claustrophobia when presented with an anesthetic gas mask before surgery, and some subjects might react similarly. Nitrogen
could be introduced into a standard gas chamber, however, without difficulty.
Execution by lethal injection, in contrast,
requires medical skill and has occasionally been prolonged when it was difficult to insert the injection needle into an open
Evidence from cases of accidental death from nitrogen asphyxiation
Accidental nitrogen asphyxiation causes about 8 deaths per year in the United States, which is asserted

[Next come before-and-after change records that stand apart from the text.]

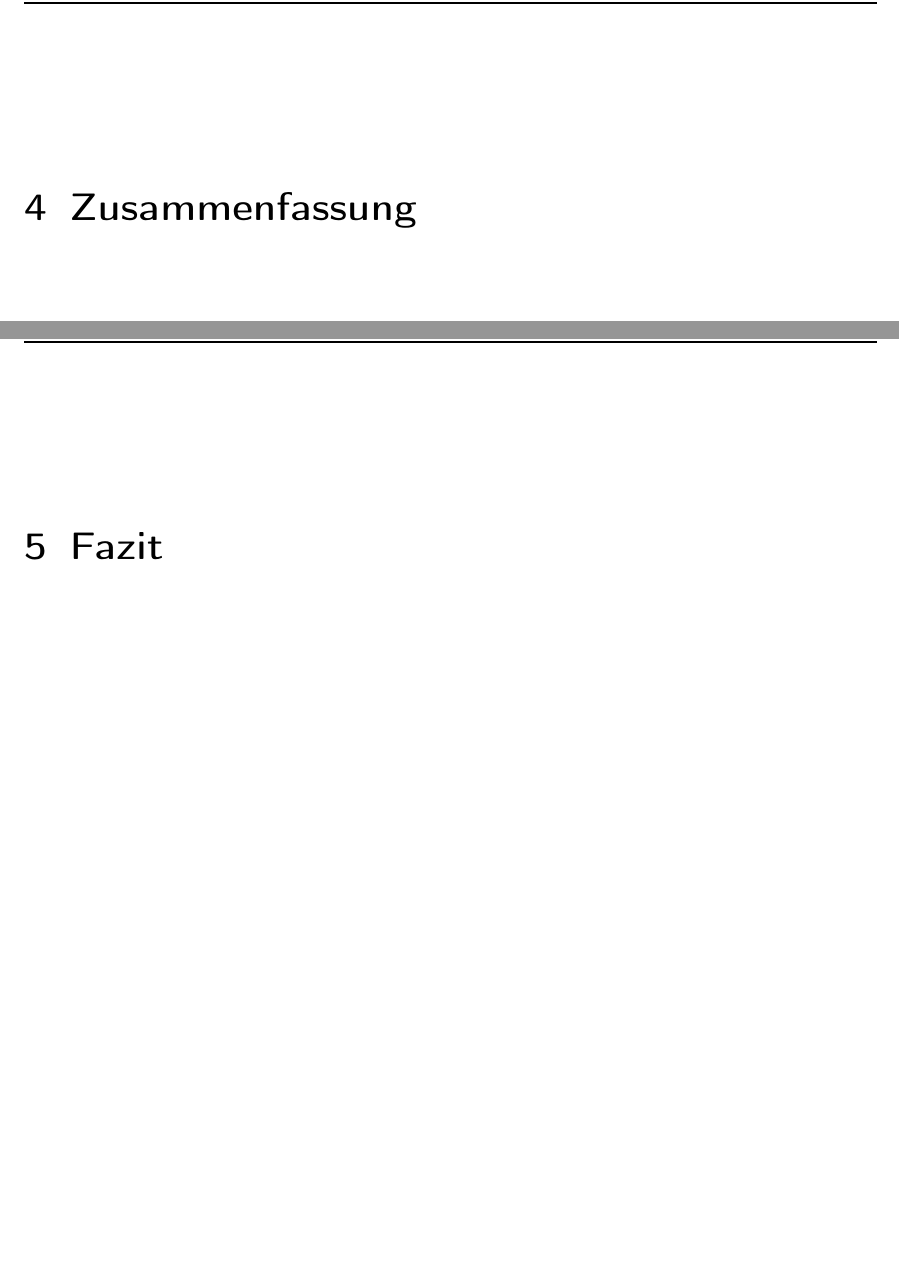
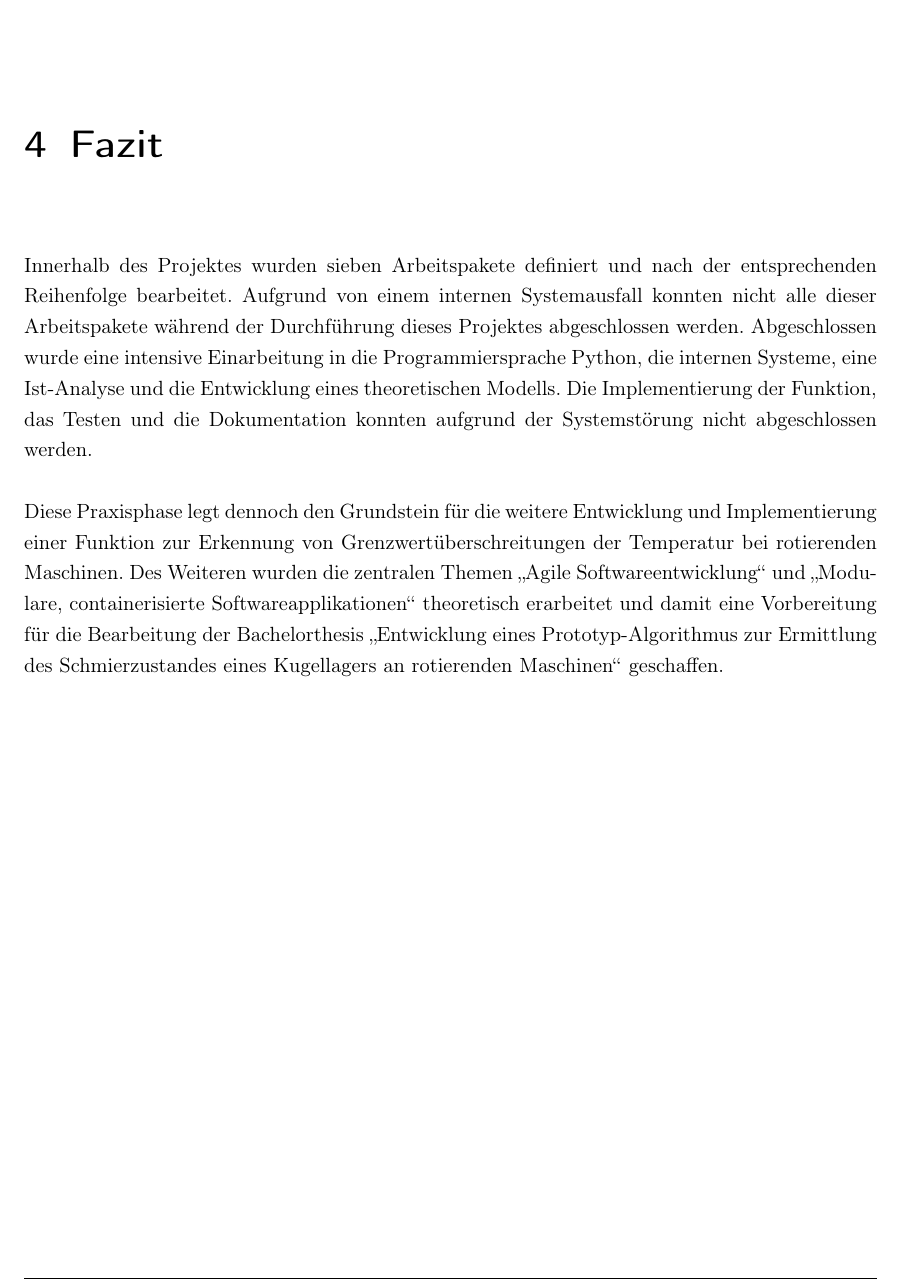
Before and after one commit to VitaliMostowoj/T3000_5.PA, a LaTeX thesis (T3000.tex, which reads sections/5_zusammenfassung/51_zusammenfassung.tex): two parts of pages 12 and 13 of 13 before the commit and part of page 13 of 13 after it, the two joined at a grey line, cut at the place of the change, the shorter picture padded with empty space. Compiled offline with pdfLaTeX.

Commit message:
fast fertig

```diff
--- a/sections/5_zusammenfassung/51_zusammenfassung.tex
+++ b/sections/5_zusammenfassung/51_zusammenfassung.tex
@@ -1,4 +1,16 @@
-\chapter{Zusammenfassung}
+\chapter{Fazit}
+Innerhalb des Projektes wurden sieben Arbeitspakete definiert und nach der entsprechenden
+Reihenfolge bearbeitet. Aufgrund von einem internen Systemausfall konnten nicht alle dieser
+Arbeitspakete während der Durchführung dieses Projektes abgeschlossen werden.
+Abgeschlossen wurde eine intensive Einarbeitung in die Programmiersprache Python, die
+internen Systeme, eine Ist-Analyse und die Entwicklung eines theoretischen Modells.
+Die Implementierung der Funktion, das Testen und die Dokumentation konnten aufgrund der
+Systemstörung nicht abgeschlossen werden.
 
-\chapter{Fazit}
-% Fazit mit Feedback zur Umsetzbarkeit
+Diese Praxisphase legt dennoch den Grundstein für die weitere Entwicklung und Implementierung
+einer Funktion zur Erkennung von Grenzwertüberschreitungen der Temperatur bei rotierenden
+Maschinen. Des Weiteren wurden die zentralen Themen \glqq Agile Softwareentwicklung\grqq{} und
+\glqq Modulare, containerisierte Softwareapplikationen\grqq{} theoretisch erarbeitet und damit
+eine Vorbereitung für die Bearbeitung der Bachelorthesis  \glqq Entwicklung eines
+Prototyp-Algorithmus zur Ermittlung des Schmierzustandes eines Kugellagers an rotierenden
+Maschinen\grqq{} geschaffen.
```
Also changed, not shown: T3000.tex (+2 -2 lines), resources/directories/acronyms.tex (+1 -1 lines), sections/2_einleitung/23_methoden.tex (+15 -0 lines).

to be more than from any other industrial gas. For example in 1981, shortly before the launch of the first Space Shuttle mission,
two technicians lost consciousness and died after they entered the Orbiter aft compartment which was pressurized with pure
nitrogen as a precaution against fire.
A laboratory assistant died in Scotland in 1999, apparently from asphyxiation,
after liquid nitrogen spilled in a basement storage room.
of impending death
Every condemned individual is aware of impending death
in general, as a result of court proceedings, transport to the execution site, and preparation of the execution equipment.
At the shortest time scale, however, nitrogen asphyxiation provides little warning of the moment when final unconsciousness
A typical human breathes between 12 and 20 times per minute at a rate primarily
influenced by carbon dioxide concentration, and thus pH, in the blood. With each breath, a volume of about 0.6 liters is exchanged
from an active lung volume (tidal volume + functional residual capacity) of about 3 liters. Normal air is about 78 percent
nitrogen, 21 percent oxygen, and 1 percent argon, carbon dioxide, and other gases. After just two or three breaths of nitrogen,
the oxygen concentration in the lungs would be low enough for some oxygen already in the bloodstream to exchange back to the
lungs and be eliminated by exhalation. Crude simulation of oxygen transport through the lungs and blood stream suggests that
the partial pressure of oxygen in arterial blood would be about 50 percent of saturation 1 minute after switching gases and
would reach zero within 3 minutes.
Unconsciousness in cases of accidental asphyxia can occur within 1 minute. Loss of
consciousness results from critical hypoxia, when arterial oxygen saturation is less than 60% (Fisher n.d.). “At oxygen
concentrations [in air] of 4 to 6%, there is loss of consciousness in 40 seconds and death within a few minutes” (DiMaio
& DiMaio 2001:231). As this procedure provides an atmosphere completely devoid of oxygen, the sequence of effects should
be expected to occur even more quickly. At an altitude greater than 43,000 ft (13,000 m), where the ambient oxygen concentration
is equivalent to 3.6% at sea level, an average individual is able to perform flying duties efficiently for only 9 to 12 seconds
without oxygen supplementation (Fisher n.d.). The US Air Force trains air crews to recognize their individual subjective signs
of approaching hypoxia. Some individuals experience headache, dizziness, fatigue, nausea, or euphoria, but some become unconscious
without warning (Fisher n.d.). Equivalent training is unlikely for a condemned individual, making unconsciousness without
warning probable, although as much as a 30 second warning is possible.
Loss of consciousness may be accompanied by convulsions
(Fisher n.d.) and is followed by cyanosis and cardiac arrest. About 7 minutes of oxygen deprivation causes death of the cerebral
cortex and presumably the medulla oblongata, which controls breathing and heart action.